by Katie Navarra
“Baa, Baa Black Sheep,
Have you any wool?
Yes, sir, yes sir, three bags full…”
For Tom and Carole Foster, owners of Foster Sheep Farm, in Schuylerville, NY collected “3 Bags Full” of donations to help offset the cost of permanently preserving the family farm. The fundraiser, held in conjunction with Saratoga PLAN, raised $34,000 in donations.
“The farm has been pretty good to us,” Tom said, “We’d just as soon keep it that way. We get a lot of people that drive by here just to see the open space and there are a number of bicyclists and bicycle groups that appreciate the open space too.”
Foster Sheep Farm was permanently conserved with Saratoga PLAN, which stands for Preserving Land and Nature in early 2013. A legally-binding perpetual agreement between Tom and Carole Foster, who own the farm, and Saratoga PLAN, a nonprofit organization, will ensure that the 128-acre property will be available to produce fiber, food, and timber for future generations.
PLAN assumes the responsibility of ensuring the agreement is upheld over time, regardless of who owns it in the future or what crops are grown there and the agreement permits farming, logging and recreational pursuits, but prevents additional residential or commercial development.
Entering a farm into permanent conservation can be costly, $367,000 for Foster Sheep Farm. Funding for the project was provided by grants from the U.S. Department of Agriculture, Saratoga County, and private contributions. An additional grant is also being sought from the NYS Conservation Partnership Program to cover some of the transactional costs that Saratoga PLAN incurred.
This was the first time that a farm in Saratoga County had ever been awarded funding from the USDA’s competitive Farm and Ranch Lands Protection Program (FRPP), administered by the Natural Resources Conservation Service. The FRPP award totaled $154,000. Saratoga PLAN.
Federal monies covered 50 percent of the costs associated with conservation. Additional donations came via a grant from Saratoga County’s Farmland and Open Space Program, which matched the federal grant with a total of $169,157.
“This is the first easement Saratoga PLAN. has done with federal funds,” Maria Trabka, Executive Director for PLAN, said, “Saratoga PLAN is now eligible to apply for funds on behalf of other farmers in the county who are interested in conserving their farmland.”
A history of family farming
Today, the property known as Foster’s Sheep Farm, was originally a dairy farm founded by Tom’s parents. Both Tom and Carole were raised on dairy farms and when Tom’s parents got out of the business, Tom and Carole took ownership.
“We had a mixture of registered and non-registered Holsteins that we milked,” Tom said, “it was a bit of a challenge to run the farm and work outside.” Nearly 17 years ago, the cows were sold to an Amish family and the farm was void of animals.

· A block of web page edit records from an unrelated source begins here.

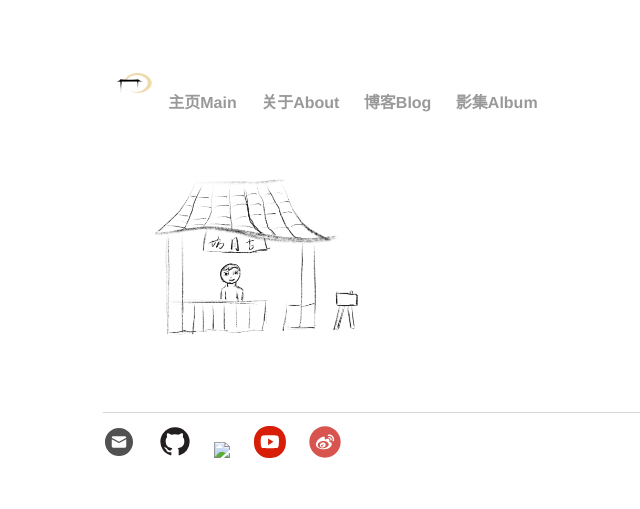
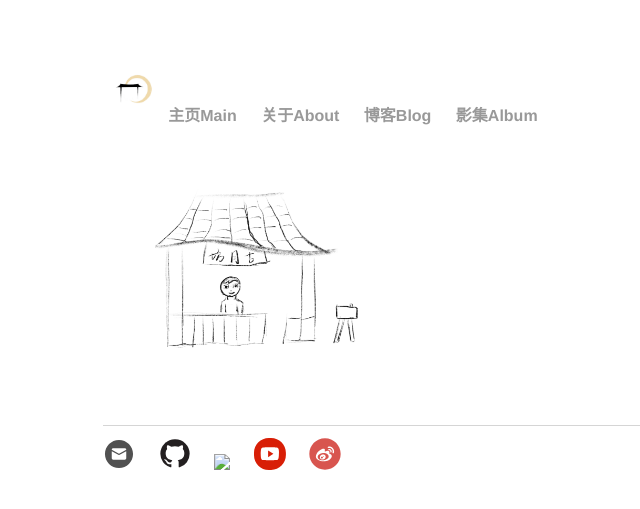
Before and after one commit to huyim/huyim.github.io, a Jekyll site: the page built from index.html, in a window 1280 px wide. Shown: the top 509 px of the page, without its empty margins (89-729 px from the left). Built offline with Jekyll 4.4.1, drawn with Linux system fonts in a browser that asks for light colours.

Commit message:
Update default.html

```diff
--- a/_layouts/default.html
+++ b/_layouts/default.html
@@ -8,7 +8,7 @@
 		<body>
 			<nav>
 	    		<ul>
-				<img class="logo_image" alt="古月坊" src="/img/logo_new.jpg" width="32" height="32">
+				<img class="logo_image" alt="古月坊" src="/img/logo_new.jpg">
 	        		<li><a href="/">主页Main</a></li>
 		        	<li><a href="/about">关于About</a></li>
 	        		<li><a href="/blog">博客Blog</a></li>
```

Once the cattle were gone, the Fosters missed having animals on the property. “Tom had taken a sheep course when he was in school and really liked it,” Carole explained, “and we decided the sheep would be a good 4-H project for the kids (Abby and Greg).”

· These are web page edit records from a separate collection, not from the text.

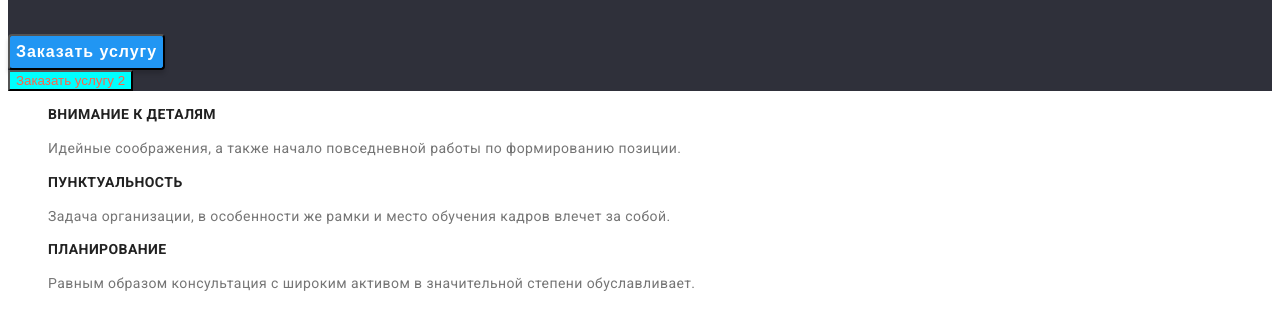
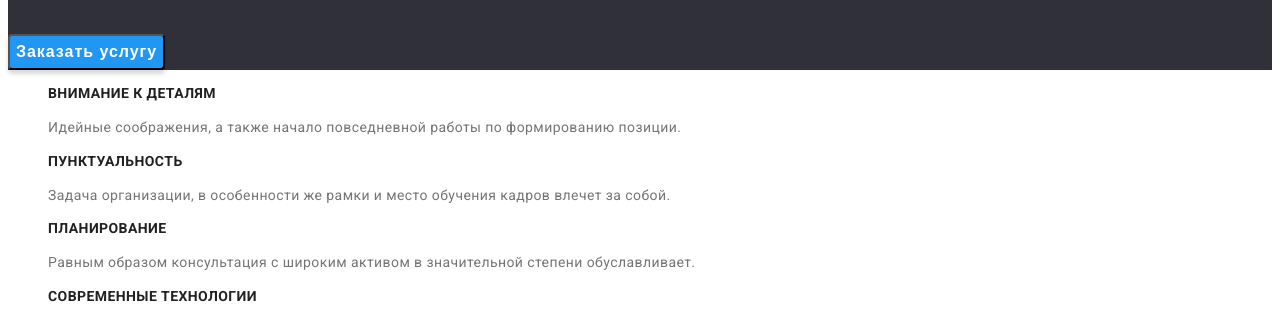
Before and after one commit to YuraCNC/goit-markup-hw-02, a plain HTML site: page index.html in a window 1280 px wide. Shown: the part 265-575 px from the top of the page. Drawn offline with Linux system fonts and the light colour scheme.

Commit message:
return to last version

```diff
--- a/css/styles.css
+++ b/css/styles.css
@@ -237,4 +237,3 @@ line-height: 1.87;
 letter-spacing: 0.03em;
 color: #757575;}
 /* ============== elements ==============*/
-.xxx {color: tomato; background-color: aqua;}
--- a/index.html
+++ b/index.html
@@ -38,7 +38,6 @@
             <section class="hero">
                 <h1 class="main-title">Эффективные решения для вашего бизнеса</h1>
                 <button class="modal-button" type="button">Заказать услугу</button>
-                <button class="xxx" type="button">Заказать услугу 2</button>
             </section>
             <section>
                 <h2 hidden>Наши преимущества</h2>
```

The Foster’s bought a few sheep to get started then they began to multiply. The flock swelled to 160 ewes at one time. The first sheep in the flock were meat stock and had a lower quality fiber.
Their daughter Abby, wrote an essay for the Romney Association and won a starter flock of three Romney sheep known for having great spinning fiber. The starter flock contributed to today’s flock of 45 ewes, which is comprised of 1/3 Romney, 1/3 white long wool breeding to the Wensleydale, an old British breed, and 1/3 natural color flock.

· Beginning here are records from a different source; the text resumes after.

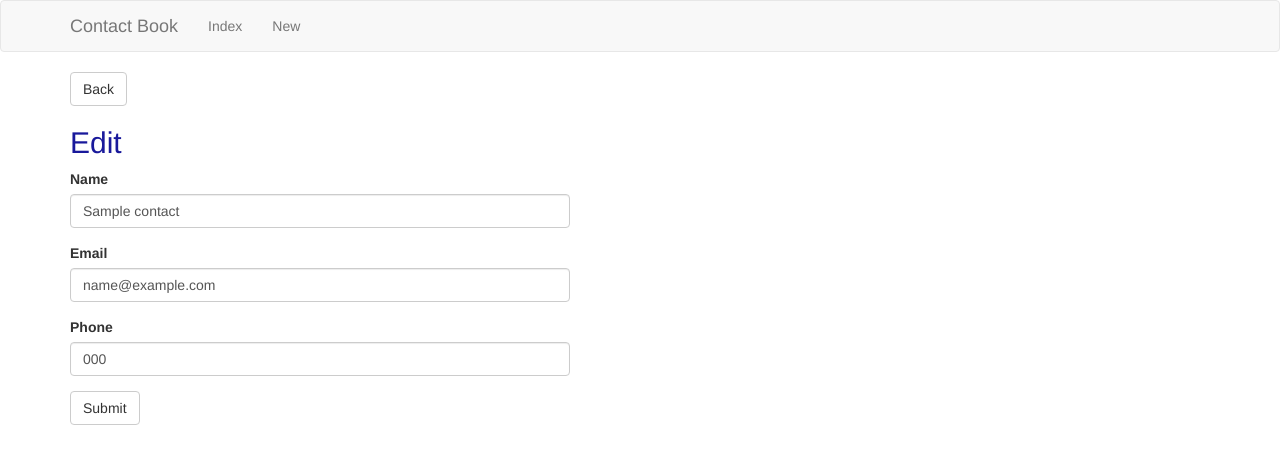
After one commit to milkteahot/contact-book, a Node server app: page /contacts/600000000000000000000001/edit in a window 1280 px wide. The commit adds this page. Shown: the top 464 px of the page. Run offline with Node 20, Linux system fonts and the light colour scheme; tables that the repository leaves empty hold one stand-in row (values such as "Sample post"); some libraries are stand-ins or nearby versions.

Commit message:
add showedit css

```diff
--- a/index.js
+++ b/index.js
@@ -80,13 +80,13 @@ app.get("/contacts/:id/edit", function(req,res){
 
 //Contacts-update
 app.put("/contacts/:id", function(req,res){
-    Contact.findOneAndUpdate({_id:req.params.id}, req.body, function(err,contact){
+    Contact.findOneAndUpdate({_id:req.params.id}, req.body, function(err,contact){ //해당 모델의 document를 찾아 그 data를 수정. (찾을 조건, 업데이트할정보, 콜백함수)
         if(err) return res.json(err); res.redirect("/contacts/"+req.params.id);    })
 });
 
 //Contacts-destroy
 app.delete("/contacts/:id", function(req,res){
-    Contact.deleteOne({_id:params.id}, function(err,contact){
+    Contact.deleteOne({_id:req.params.id}, function(err,contact){
         if(err) return res.json(err); res.redirect("/contacts");    })
 });
 
--- a/public/css/master.css
+++ b/public/css/master.css
@@ -1,7 +1,15 @@
+.contact .contact-form,
+.contact-index ul{
+ max-width: 500px;
+}
 .contact h2{
-    color: tomato;
-  }
-  .contact .contact-form label{
-    display: inline-block;
-    width: 50px;
-  }
+ color: rgba(14, 14, 150, 0.952);
+}
+.contact .contact-form label,
+.contact-show label{
+ display: inline-block;
+ width: 50px;
+}
+.contact .contact-menu form{
+ display: inline-block;
+}
--- /dev/null
+++ b/views/contacts/edit.ejs
@@ -0,0 +1,32 @@
+<!DOCTYPE html>
+<html>
+ <head>
+  <% include ../partials/head %>
+ </head>
+ <body>
+  <% include ../partials/nav %>
+
+  <div class="container contact contact-edit">
+   <div class="contact-menu">
+    <a class="btn btn-default" href="/contacts/<%= contact._id %>">Back</a>
+   </div>
+   <h2>Edit</h2>
+   <form class="contact-form" action="/contacts/<%= contact._id %>?_method=put" method="post">    <div class="form-group">
+     <label for="name">Name</label>
+     <input class="form-control" type="text" id="name" name="name" value="<%= contact.name %>">
+    </div>
+    <div class="form-group">
+     <label for="email">Email</label>
+     <input class="form-control" type="text" id="email" name="email" value="<%= contact.email %>">
+    </div>
+    <div class="form-group">
+     <label for="phone">Phone</label>
+     <input class="form-control" type="text" id="phone" name="phone" value="<%= contact.phone %>">
+    </div>
+    <div>
+     <button type="submit" class="btn btn-default">Submit</button>
+    </div>
+   </div>
+  </form>
+ </body>
+</html>
--- a/views/partials/head.ejs
+++ b/views/partials/head.ejs
@@ -1,2 +1,4 @@
+<meta name="viewport" content="width=device-width,initial-scale=1"> <!-- 1 -->
+<link rel="stylesheet" href="https://maxcdn.bootstrapcdn.com/bootstrap/3.3.7/css/bootstrap.min.css" integrity="sha384-BVYiiSIFeK1dGmJRAkycuHAHRg32OmUcww7on3RYdg4Va+PmSTsz/K68vbdEjh4u" crossorigin="anonymous"> <!-- 2 -->
 <link rel="stylesheet" href="/css/master.css">
 <title>Contact</title>
--- a/views/partials/nav.ejs
+++ b/views/partials/nav.ejs
@@ -1,7 +1,11 @@
-<nav>
-    <div>Contact Book</div>
-    <ul>
-      <li><a href="/contacts">Index</a></li>
-      <li><a href="/contacts/new">New</a></li>
-    </ul>
-  </nav>
+<nav class="navbar navbar-default">
+  <div class="container">
+   <div class="navbar-header">
+    <div class="navbar-brand">Contact Book</div>
+   </div>
+   <ul class="nav navbar-nav">
+    <li><a href="/contacts">Index</a></li>
+    <li><a href="/contacts/new">New</a></li>
+   </ul>
+  </div>
+ </nav>
```
Also changed, not shown: views/contacts/index.ejs (+6 -4 lines), views/contacts/new.ejs (+13 -13 lines), views/contacts/show.ejs (added, +27 -0 lines).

The ewes are shorn twice a year and produce an average of eight pounds of wool per sheep per year. A portion of the fleece is sold directly off the sheep to spinners or at shows for individuals who choose to spin their own yarn.
A portion of the wool is dyed on the farm and converted into roving that hand spinners purchase. The balance of the wool is sent to Green Mountain Spinnery to be made into yarn that Carole sells at the Yarn Shop, a full service knitting, spinning and fiber shop that was opened three years ago in the original farm house on the Foster Family Farm.
The yarn shop features yarn from local producers and commercial lines, spinning fiber, knitting needles and supplies, pattern books, spinning wheels and Rigid Heddle Looms from Kromski, hand-made local soaps and yarn, roving and fiber from local farms. “Instruction is a big part of what I do,” Carole explained, “people want to spin, I teach them to spin. People want to make a scarf, I teach them to make a scarf.”
In addition to raising the sheep for their wool, the Foster’s also raise lambs for market. “A majority of the lambs go at Easter,” said Tom, “about 15 percent of the lambs we sell to individuals once the lamb has been raised to a heavier slaughter weight.” The Fosters have tried selling lamb products at local farmers market, but finding a butcher locally that will prepare the meat is difficult and the cost does not make it feasible.